Thanks to the combined expertise of about half a dozen hackers from all over the world, the project is close to assembling a complete software package for homemade DVRs. Version 0.9 of the MythTV software is due out next week.
Based on Linux, the free software features an easy-to-use graphical interface, which can be navigated with a standard remote.
The MythTV software offers all the basic DVR features – it can pause and rewind live TV, and fast-forward through shows and ads. It supports multiple tuner cards (and multiple simultaneous recordings) and boasts picture-in-picture capability if there’s more than one tuner card installed. It also offers basic video-editing capabilities and allows shows to be archived to video CD.
MythTV grabs programming information from the Net using XMLTV, an open-source project that scrapes television listings off the TV Guide website.
For example, Raffi Krikorian, author of a forthcoming book called TiVo Hacks, is planning to build a MythTV DVR from scratch that will record two shows at the same time, store about 250 hours of programming, play DivX movies downloaded from the Net and archive shows to video CD. The DVR also will record radio and play MP3, Ogg Vorbis and other audio formats, while grabbing free programming information from the Web.
MythTV has a nifty distributed architecture that allows multiple machines to work in concert, recording and streaming shows to each other over a network.

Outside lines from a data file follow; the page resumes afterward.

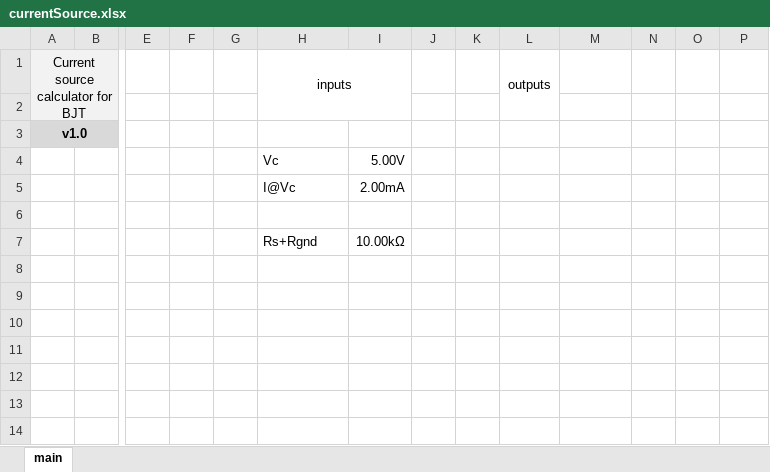
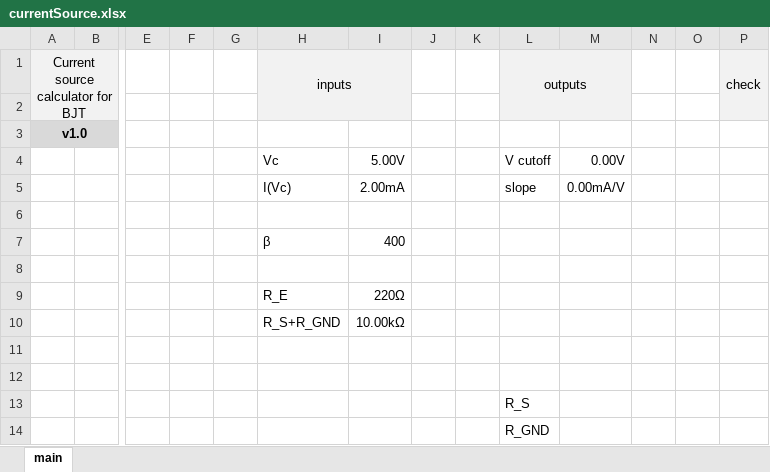
Before and after one commit to evernost/analogDesignTools, an Excel workbook: bjt/currentSource.xlsx, sheet main, drawn as a sheet; only a part is shown, gaps mark what is left out; values as stored, in another font and other column widths than the file's, no borders; charts and pictures not drawn; removed rows and columns are numbered as before the commit, all else as after; rows hold the shown columns only; the diff names each change by its address in the sheet, - before the commit and + after, or states it on an @@ line.

Commit message:
change in conventions for clarity

```diff
--- a/bjt/currentSource.xlsx (sheet main)
+++ b/bjt/currentSource.xlsx (sheet main)
-H1:I2 fill: none
+H1:I2 fill: #F2F2F2
-L1:M2 fill: none
+L1:M2 fill: #F2F2F2
-L1:L2 merged
+L1:M2 merged
-P1: (empty)
+P1: check
-P1:P2 fill: none
+P1:P2 fill: #F2F2F2
+P1:P2 merged
-L4 (outputs): (empty)
+L4 (outputs): V cutoff
-M4: (empty)
+M4: 0.00V
-row 5:  |  |  |  |  | I@Vc | 2.00mA
+row 5:  |  |  |  |  | I(Vc) | 2.00mA |  |  | slope | 0.00mA/V
+row 7:  |  |  |  |  | β | 400
+row 8: (empty)
+row 9:  |  |  |  |  | R_E | 220Ω
-H10 (inputs): Rs+Rgnd
+H10 (inputs): R_S+R_GND
+row 11: (empty)
+row 12: (empty)
+row 13:  |  |  |  |  |  |  |  |  | R_S
+row 14:  |  |  |  |  |  |  |  |  | R_GND
```
Also changed, not shown: charts or pictures.
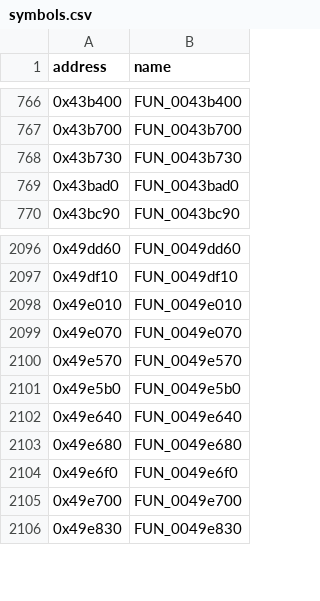
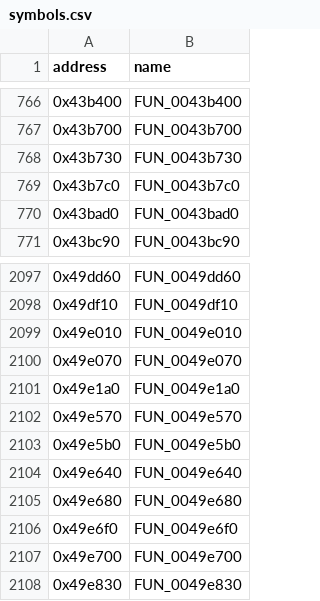
Before and after one commit to CubeB/byte-tactics, a CSV file: data/symbols.csv, drawn as a sheet; only a part is shown, gaps mark what is left out; the diff names each change by its address in the sheet, - before the commit and + after, or states it on an @@ line.

```diff
--- a/data/symbols.csv
+++ b/data/symbols.csv
+row 769: 0x43b7c0 | FUN_0043b7c0
+row 2101: 0x49e1a0 | FUN_0049e1a0
```
Also changed, not shown: data/attempts.csv, data/batches.csv, 3 other files.
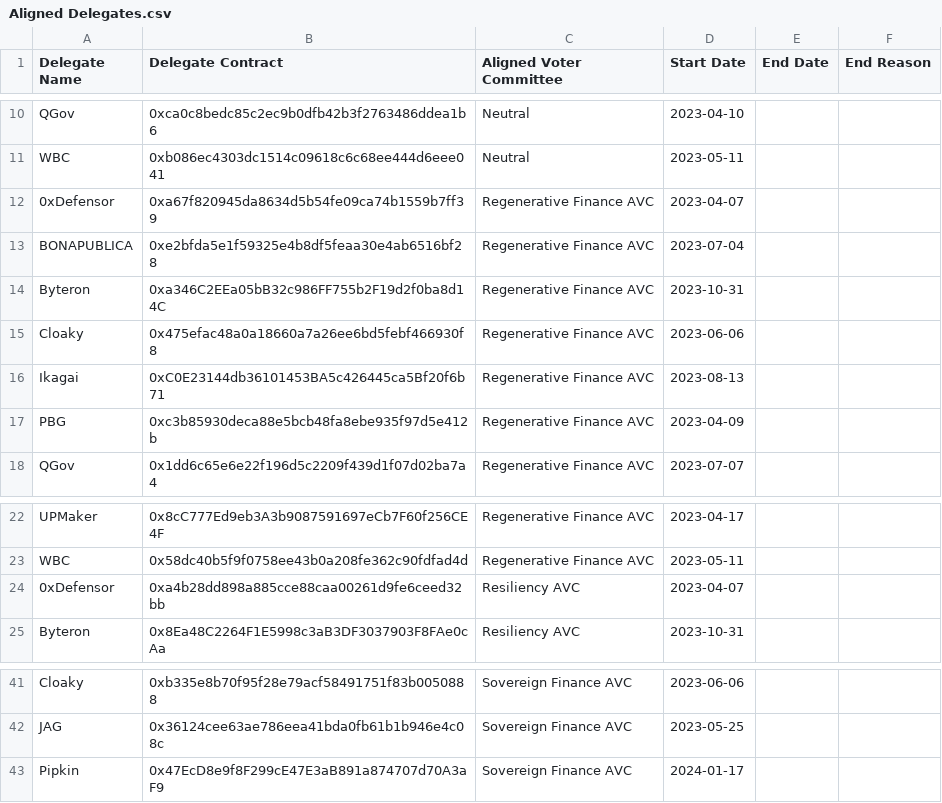
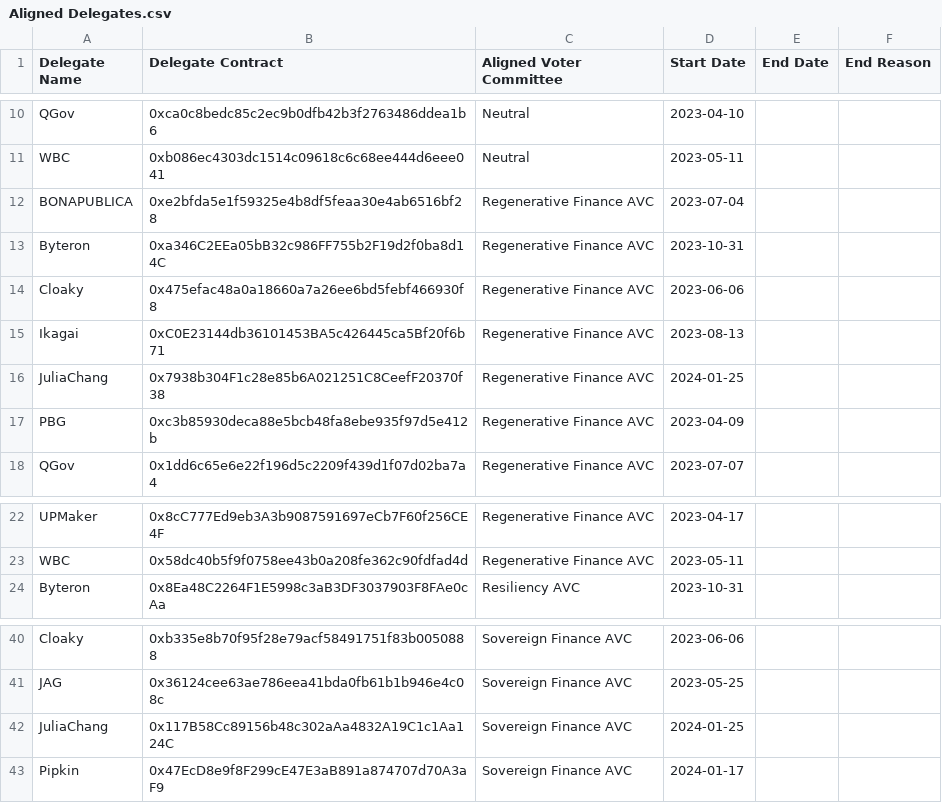
Before and after one commit to 0xldr/delegate-tracking, a CSV file: delegate_data/Aligned Delegates.csv, drawn as a sheet; only a part is shown, gaps mark what is left out.

Commit message:
update readme and delegate list

```diff
--- a/delegate_data/Aligned Delegates.csv
+++ b/delegate_data/Aligned Delegates.csv
@@ -11,3 +11,2 @@ QGov,0xca0c8bedc85c2ec9b0dfb42b3f2763486ddea1b6,Neutral,2023-04-10,,
 WBC,0xb086ec4303dc1514c09618c6c68ee444d6eee041,Neutral,2023-05-11,,
-0xDefensor,0xa67f820945da8634d5b54fe09ca74b1559b7ff39,Regenerative Finance AVC,2023-04-07,,
 BONAPUBLICA,0xe2bfda5e1f59325e4b8df5feaa30e4ab6516bf28,Regenerative Finance AVC,2023-07-04,,
@@ -16,2 +15,3 @@ Cloaky,0x475efac48a0a18660a7a26ee6bd5febf466930f8,Regenerative Finance AVC,2023-
 Ikagai,0xC0E23144db36101453BA5c426445ca5Bf20f6b71,Regenerative Finance AVC,2023-08-13,,
+JuliaChang,0x7938b304F1c28e85b6A021251C8CeefF20370f38,Regenerative Finance AVC,2024-01-25,,
 PBG,0xc3b85930deca88e5bcb48fa8ebe935f97d5e412b,Regenerative Finance AVC,2023-04-09,,
@@ -23,3 +23,2 @@ UPMaker,0x8cC777Ed9eb3A3b9087591697eCb7F60f256CE4F,Regenerative Finance AVC,2023
 WBC,0x58dc40b5f9f0758ee43b0a208fe362c90fdfad4d,Regenerative Finance AVC,2023-05-11,,
-0xDefensor,0xa4b28dd898a885cce88caa00261d9fe6ceed32bb,Resiliency AVC,2023-04-07,,
 Byteron,0x8Ea48C2264F1E5998c3aB3DF3037903F8FAe0cAa,Resiliency AVC,2023-10-31,,
@@ -42,2 +41,3 @@ Cloaky,0xb335e8b70f95f28e79acf58491751f83b0050888,Sovereign Finance AVC,2023-06-
 JAG,0x36124cee63ae786eea41bda0fb61b1b946e4c08c,Sovereign Finance AVC,2023-05-25,,
+JuliaChang,0x117B58Cc89156b48c302aAa4832A19C1c1Aa124C,Sovereign Finance AVC,2024-01-25,,
 Pipkin,0x47EcD8e9f8F299cE47E3aB891a874707d70A3aF9,Sovereign Finance AVC,2024-01-17,,
```
Also changed, not shown: 1 other file.
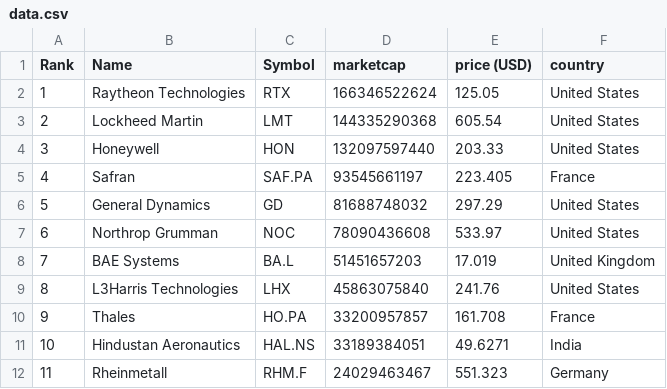
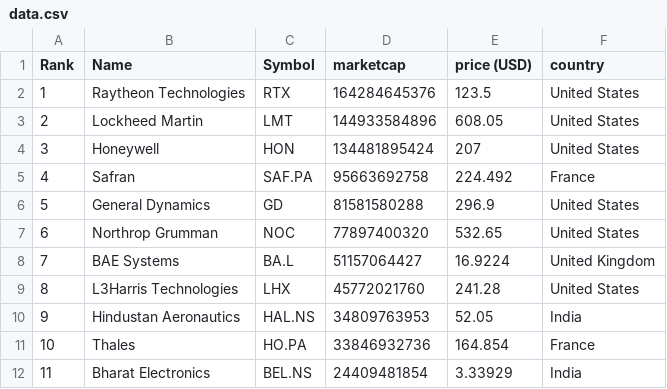
Before and after one commit to artfisica/taller-venezuela-junio-2024, a CSV file: data.csv, drawn as a sheet; only a part is shown; the diff covers the shown part only.

```diff
--- a/data.csv
+++ b/data.csv
@@ -1,12 +1,12 @@
 "Rank","Name","Symbol","marketcap","price (USD)","country"
-"1","Raytheon Technologies","RTX","166346522624","125.05","United States"
-"2","Lockheed Martin","LMT","144335290368","605.54","United States"
-"3","Honeywell","HON","132097597440","203.33","United States"
-"4","Safran","SAF.PA","93545661197","223.405","France"
-"5","General Dynamics","GD","81688748032","297.29","United States"
-"6","Northrop Grumman","NOC","78090436608","533.97","United States"
-"7","BAE Systems","BA.L","51451657203","17.019","United Kingdom"
-"8","L3Harris Technologies","LHX","45863075840","241.76","United States"
-"9","Thales","HO.PA","33200957857","161.708","France"
-"10","Hindustan Aeronautics","HAL.NS","33189384051","49.6271","India"
-"11","Rheinmetall","RHM.F","24029463467","551.323","Germany"
+"1","Raytheon Technologies","RTX","164284645376","123.5","United States"
+"2","Lockheed Martin","LMT","144933584896","608.05","United States"
+"3","Honeywell","HON","134481895424","207","United States"
+"4","Safran","SAF.PA","95663692758","224.492","France"
+"5","General Dynamics","GD","81581580288","296.9","United States"
+"6","Northrop Grumman","NOC","77897400320","532.65","United States"
+"7","BAE Systems","BA.L","51157064427","16.9224","United Kingdom"
+"8","L3Harris Technologies","LHX","45772021760","241.28","United States"
+"9","Hindustan Aeronautics","HAL.NS","34809763953","52.05","India"
+"10","Thales","HO.PA","33846932736","164.854","France"
+"11","Bharat Electronics","BEL.NS","24409481854","3.33929","India"
```
Also changed, not shown: 56 edited cells elsewhere in this file, categorized_data.csv.
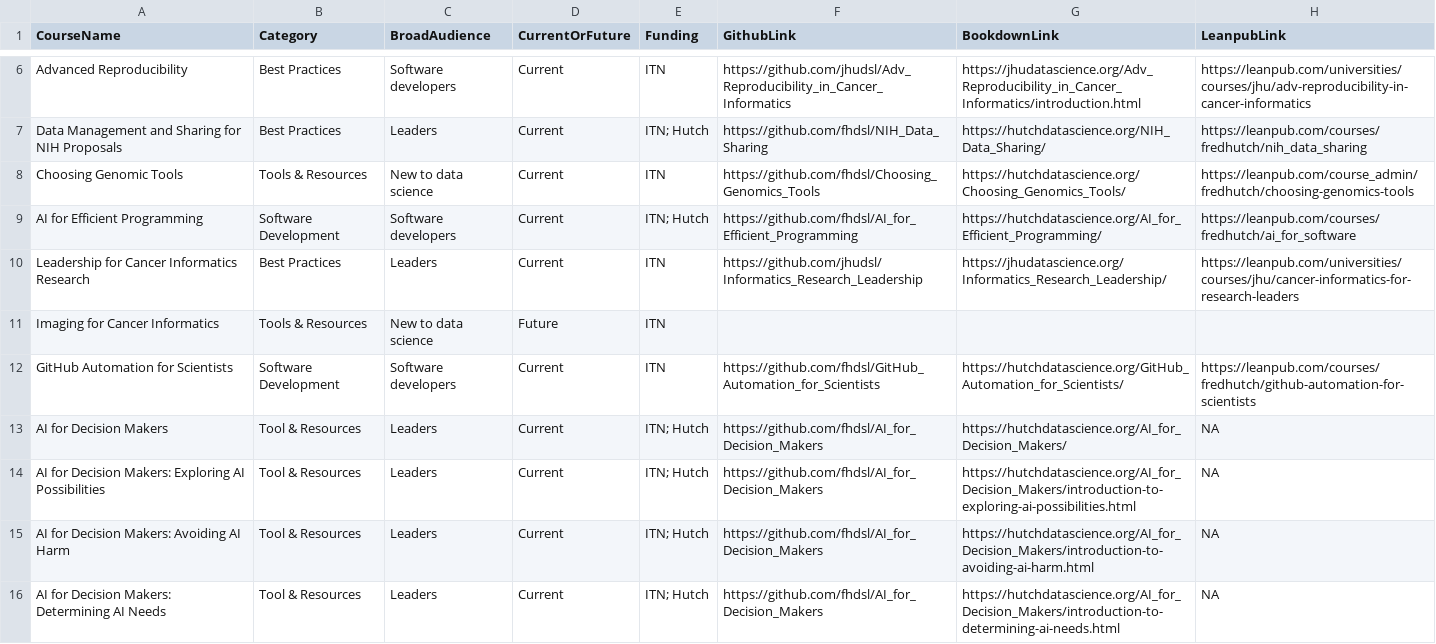
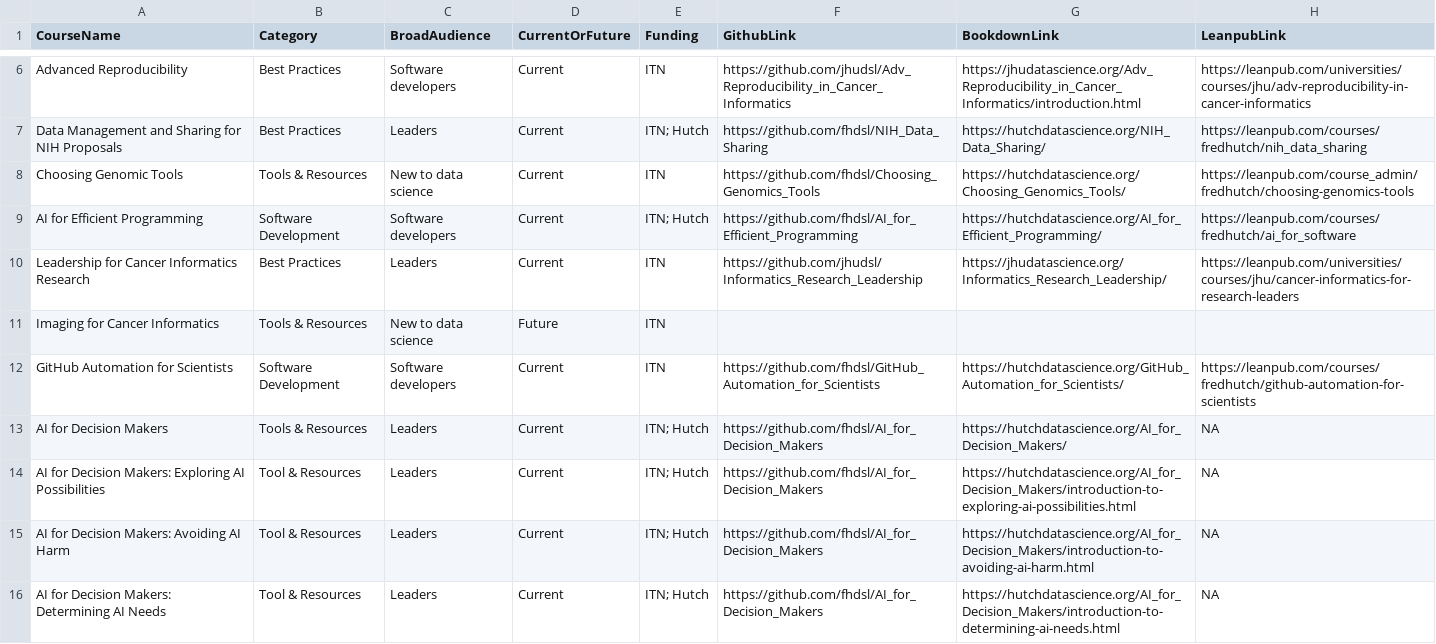
Before and after one commit to kweav/ITN_search, a CSV file: resources/CourseTable.csv, drawn as a sheet; only a part is shown, gaps mark what is left out; the diff names each change by its address in the sheet, - before the commit and + after, or states it on an @@ line.

Commit message:
move tables to own files

```diff
--- a/resources/CourseTable.csv
+++ b/resources/CourseTable.csv
-B13 (Category): Tool & Resources
+B13 (Category): Tools & Resources
```
Also changed, not shown: 6 other files.
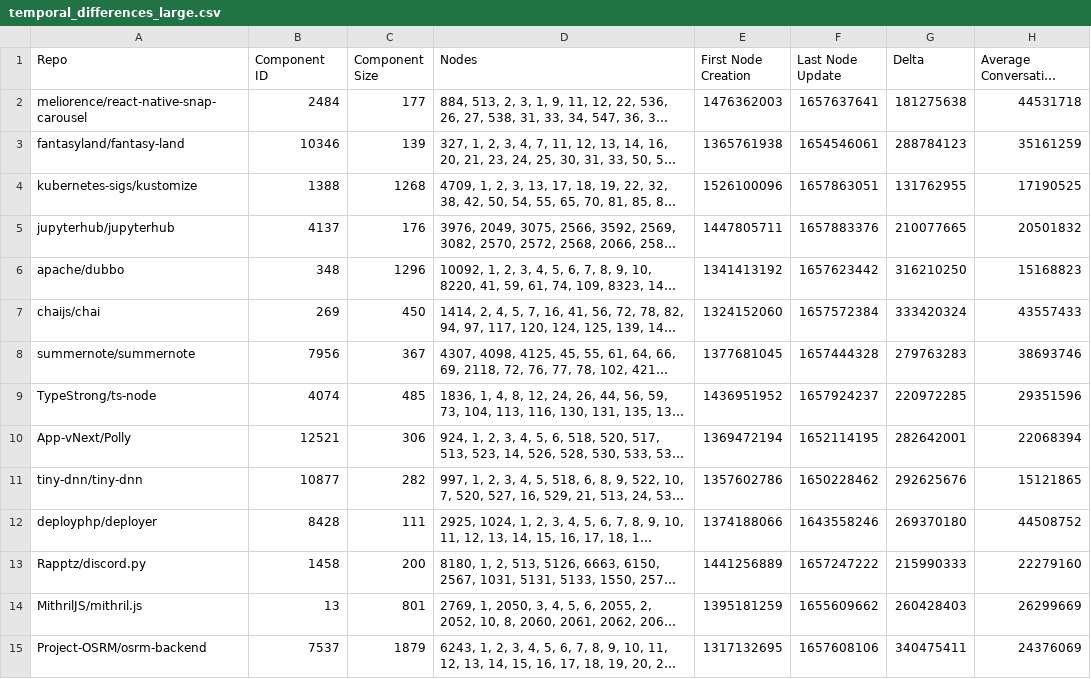
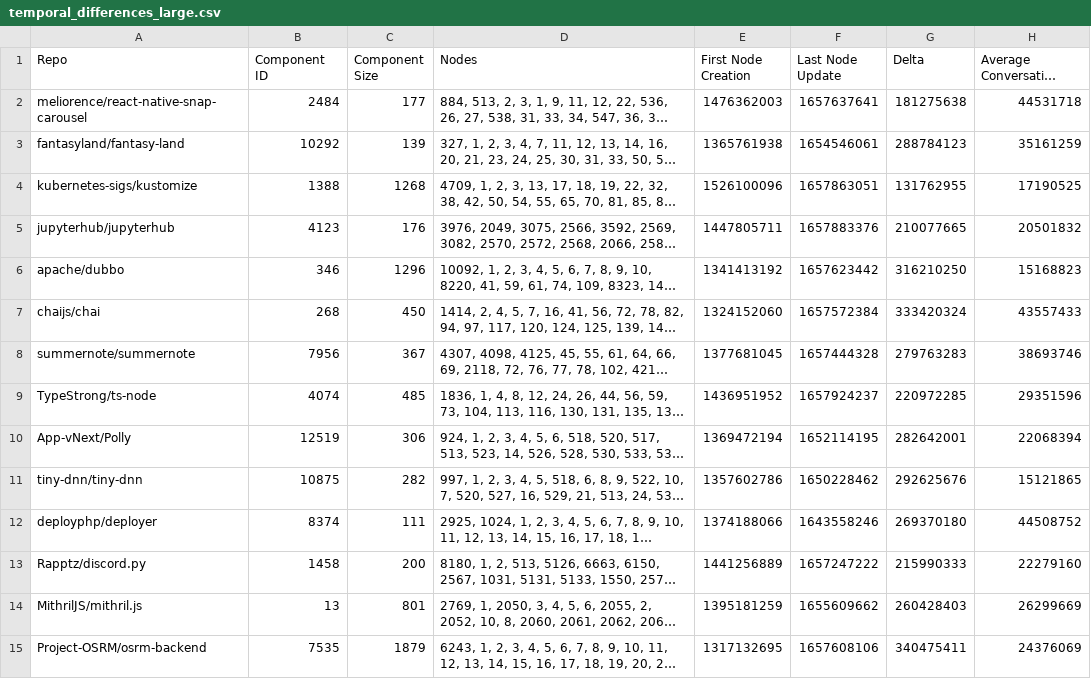
Before and after one commit to ubcdlab/pr-issue-topology-project, a CSV file: csv/temporal_differences_large.csv, drawn as a sheet; long unchanged cells end in …; the diff names each change by its address in the sheet, - before the commit and + after, or states it on an @@ line.

```diff
--- a/csv/temporal_differences_large.csv
+++ b/csv/temporal_differences_large.csv
-B3 (Component ID): 10346
+B3 (Component ID): 10292
-B5 (Component ID): 4137
+B5 (Component ID): 4123
-B6 (Component ID): 348
+B6 (Component ID): 346
-B7 (Component ID): 269
+B7 (Component ID): 268
-B10 (Component ID): 12521
+B10 (Component ID): 12519
-B11 (Component ID): 10877
+B11 (Component ID): 10875
-B12 (Component ID): 8428
+B12 (Component ID): 8374
-B15 (Component ID): 7537
+B15 (Component ID): 7535
```
Also changed, not shown: 13 other files.
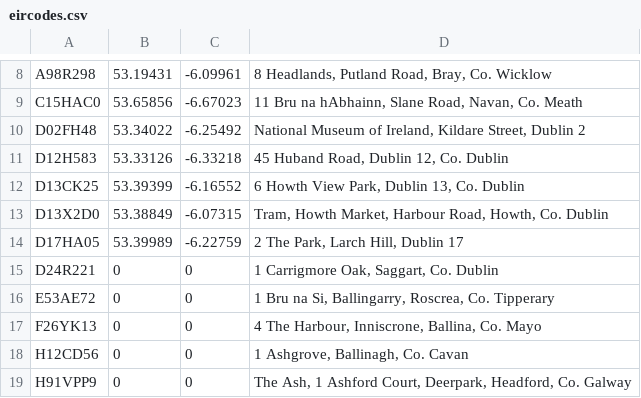
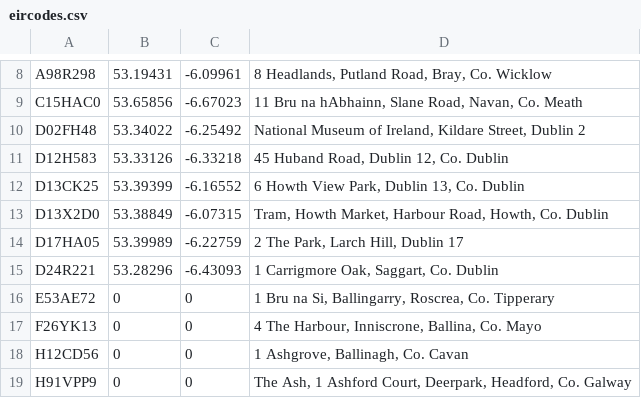
Before and after one commit to VoyTechnology/eirclode, a CSV file: data/eircodes.csv, drawn as a sheet; only a part is shown, gaps mark what is left out.

Commit message:
data: Fix D24R221
This adds the lat and lon to the eircode

```diff
--- a/data/eircodes.csv
+++ b/data/eircodes.csv
@@ -14,3 +14,3 @@ D13X2D0,53.38849,-6.07315,"Tram, Howth Market, Harbour Road, Howth, Co. Dublin"
 D17HA05,53.39989,-6.22759,"2 The Park, Larch Hill, Dublin 17"
-D24R221,0,0,"1 Carrigmore Oak, Saggart, Co. Dublin"
+D24R221,53.28296,-6.43093,"1 Carrigmore Oak, Saggart, Co. Dublin"
 E53AE72,0,0,"1 Bru na Si, Ballingarry, Roscrea, Co. Tipperary"
```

There are about a dozen home-brew DVR projects, all based on Linux. Others include Freevo, eBox and the Dave/Dina Project. Krikorian said MythTV was probably the most complete and up-to-date. A list of the projects can be found at the Linux PVR Depot, which also maintains a database of the hardware used by various people.